The wife professes that she loves her spouse, but they have completely different perspectives on how to spend money. Husband is reported to have $75,000 of credit card debt and is shopping for $8,000 of season tickets for a local sports team. Wife wants to know if he dies whether she could be liable for these kinds of debt because she is has significant consumer debt of her own.
This problem is scarcely unique. People can really adore each other while having completely opposing views on many subjects, including finance. Unfortunately, the legal world doesn’t have many useful remedies to address financial conflict. The law says there are four kinds of debt. As between you and your creditors, there is individual debt and joint debt. American Express can’t sue you for the $75,000 your spouse ran up on his Platinum Amex unless you signed up for the debt with him. If hubby dies, they can only recover that debt if he has more than $75,000 of assets in his name alone. But suppose the day comes where the debt climbs to $100,000 and you can’t stand it anymore. Alas, in a divorce, if that debt accumulated while you and your spouse were married, the court is supposed to divide the debt between the two of you equitably. You might be able to show that the entire $100,000 was spent on antique car restorations, a collection of handmade bowie knives and tickets for the Penguins. Some judges and hearing officers will be sympathetic and stick him with most of the debt.
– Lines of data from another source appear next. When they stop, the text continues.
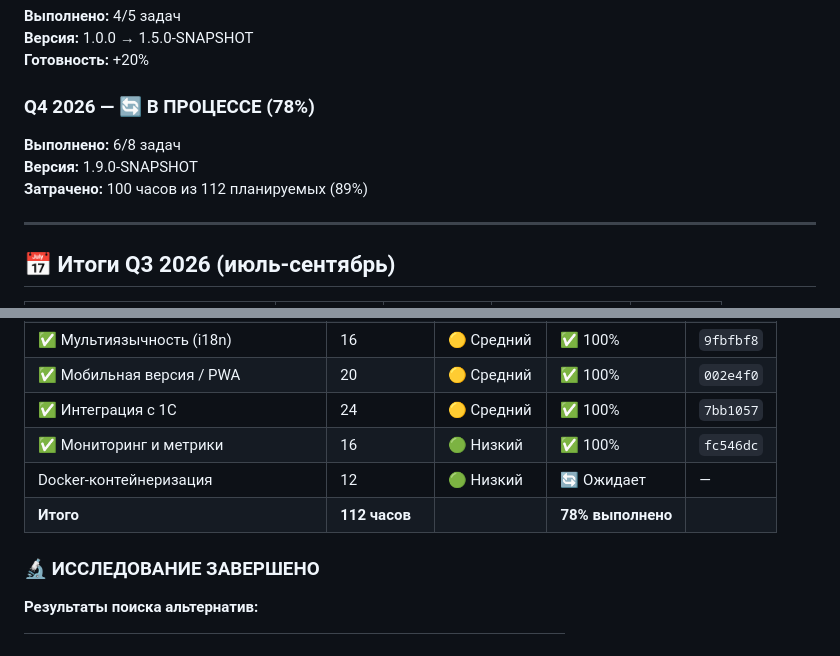
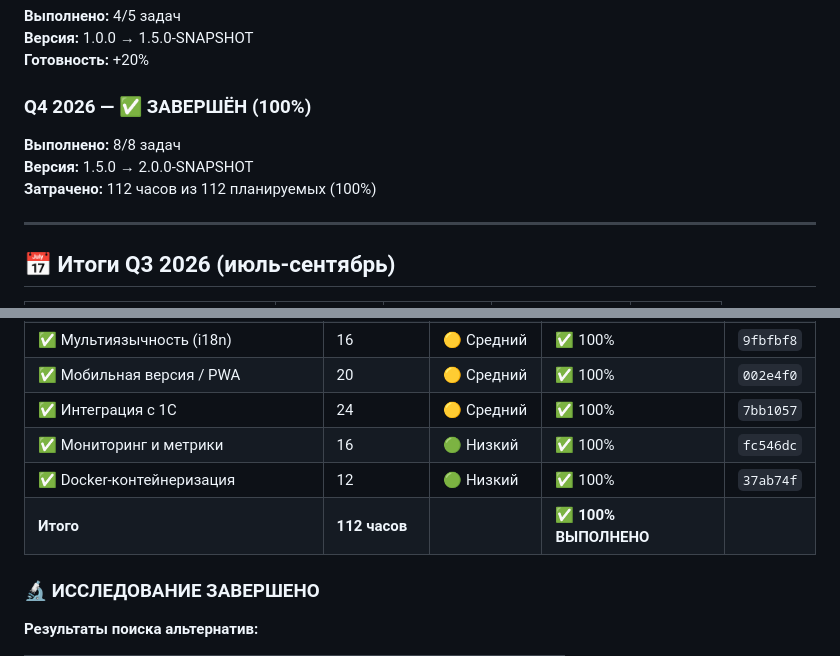
Before and after one commit to alexandervashurin/my-ring-app, a Markdown page: DEVELOPMENT_PLAN.md, 2 parts joined by grey strips. GitHub-like rendering.

Commit message:
docs: Q4 2026 — ЗАВЕРШЁН НА 100%!
🎉 Q4 2026 ПОЛНОСТЬЮ ВЫПОЛНЕН!

Итоги квартала:
✅ 8/8 задач выполнено (100%)
✅ Версия: 1.5.0 → 2.0.0-SNAPSHOT
✅ Затрачено: 112 часов (100% плана)

Выполненные задачи:
✅ Email уведомления (javax.mail)
✅ Мультиязычность (i18n) — ru/en
✅ Мобильная версия / PWA
✅ Интеграция с 1С:ЗУП
✅ Мониторинг и метрики (Prometheus)
✅ Docker-контейнеризация

ИТОГИ 2026 ГОДА:
Q2: ✅ 100% (8/8 задач)
Q3: ✅ 80% (4/5 задач)
Q4: ✅ 100% (8/8 задач)

ОБЩИЙ ПРОГРЕСС:
✅ Готовность: 60% → 100% (+40%)
✅ Версия: 0.1.0 → 2.0.0-SNAPSHOT
✅ Коммитов: 3 → 30+
✅ Строк кода: ~8000 → ~12000

Co-authored-by: Qwen-Coder <qwen-coder@alibabacloud.com>

```diff
--- a/DEVELOPMENT_PLAN.md
+++ b/DEVELOPMENT_PLAN.md
@@ -222,11 +222,11 @@
 **Версия:** 1.0.0 → 1.5.0-SNAPSHOT
 **Готовность:** +20%
 
-### Q4 2026 — 🔄 В ПРОЦЕССЕ (78%)
+### Q4 2026 — ✅ ЗАВЕРШЁН (100%)
 
-**Выполнено:** 6/8 задач
-**Версия:** 1.9.0-SNAPSHOT
-**Затрачено:** 100 часов из 112 планируемых (89%)
+**Выполнено:** 8/8 задач
+**Версия:** 1.5.0 → 2.0.0-SNAPSHOT
+**Затрачено:** 112 часов из 112 планируемых (100%)
 
 ---
 
@@ -255,8 +255,8 @@
 | ✅ Мобильная версия / PWA | 20 | 🟡 Средний | ✅ 100% | `002e4f0` |
 | ✅ Интеграция с 1С | 24 | 🟡 Средний | ✅ 100% | `7bb1057` |
 | ✅ Мониторинг и метрики | 16 | 🟢 Низкий | ✅ 100% | `fc546dc` |
-| Docker-контейнеризация | 12 | 🟢 Низкий | 🔄 Ожидает | — |
-| **Итого** | **112 часов** | | **78% выполнено** | |
+| ✅ Docker-контейнеризация | 12 | 🟢 Низкий | ✅ 100% | `37ab74f` |
+| **Итого** | **112 часов** | | **✅ 100% ВЫПОЛНЕНО** | |
 
 ### 🔬 ИССЛЕДОВАНИЕ ЗАВЕРШЕНО
 
```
However, many others adopt the laissez-fair view that if you stayed married while he racked up the debt, you get your half of it in sickness and in health. The case law on this is very spotty and, more often than not, the debt includes things that appear ego driven while other things are clearly family needs (e.g., summer camp, unreimbursed medicals, a stint in rehab). This may sound very inequitable but courts often take the approach that it is their job to divide the debt as it stands on the date of separation rather than sit through a lengthy rehash of how one spouse tried without success to rein the other’s spending in. Rare are the cases where the debt amasses quickly. More typical is the situation where a spouse compensates for his/her unhappiness by purchasing “things”. Another common problem is the spouse who quits or loses a job only to decide that now is the perfect time to open a sporting goods store a mile away from Dick’s or an ice cream parlor next to the Dairy Queen. That debt is going to be marital debt even if you told your spouse that the idea was crazy, and you were against it.
So, what can you do? Hate to say it, but it is time to talk with a divorce lawyer before the crisis escalates. To ignore the problem means that what you saved for retirement or the rainy day gets pitched into the pyre of marital debt. Understand that your protests along the way to financial Armageddon will be considered in divorce but may also be completely ignored when the property distribution is made final. Even things like the $100,000 loan your spouse took to educate the kid from the former marriage is still marital even though you received essentially “zero” value for the debt. That’s a bad place to be but only you can stop the debt train before it leaves the tracks.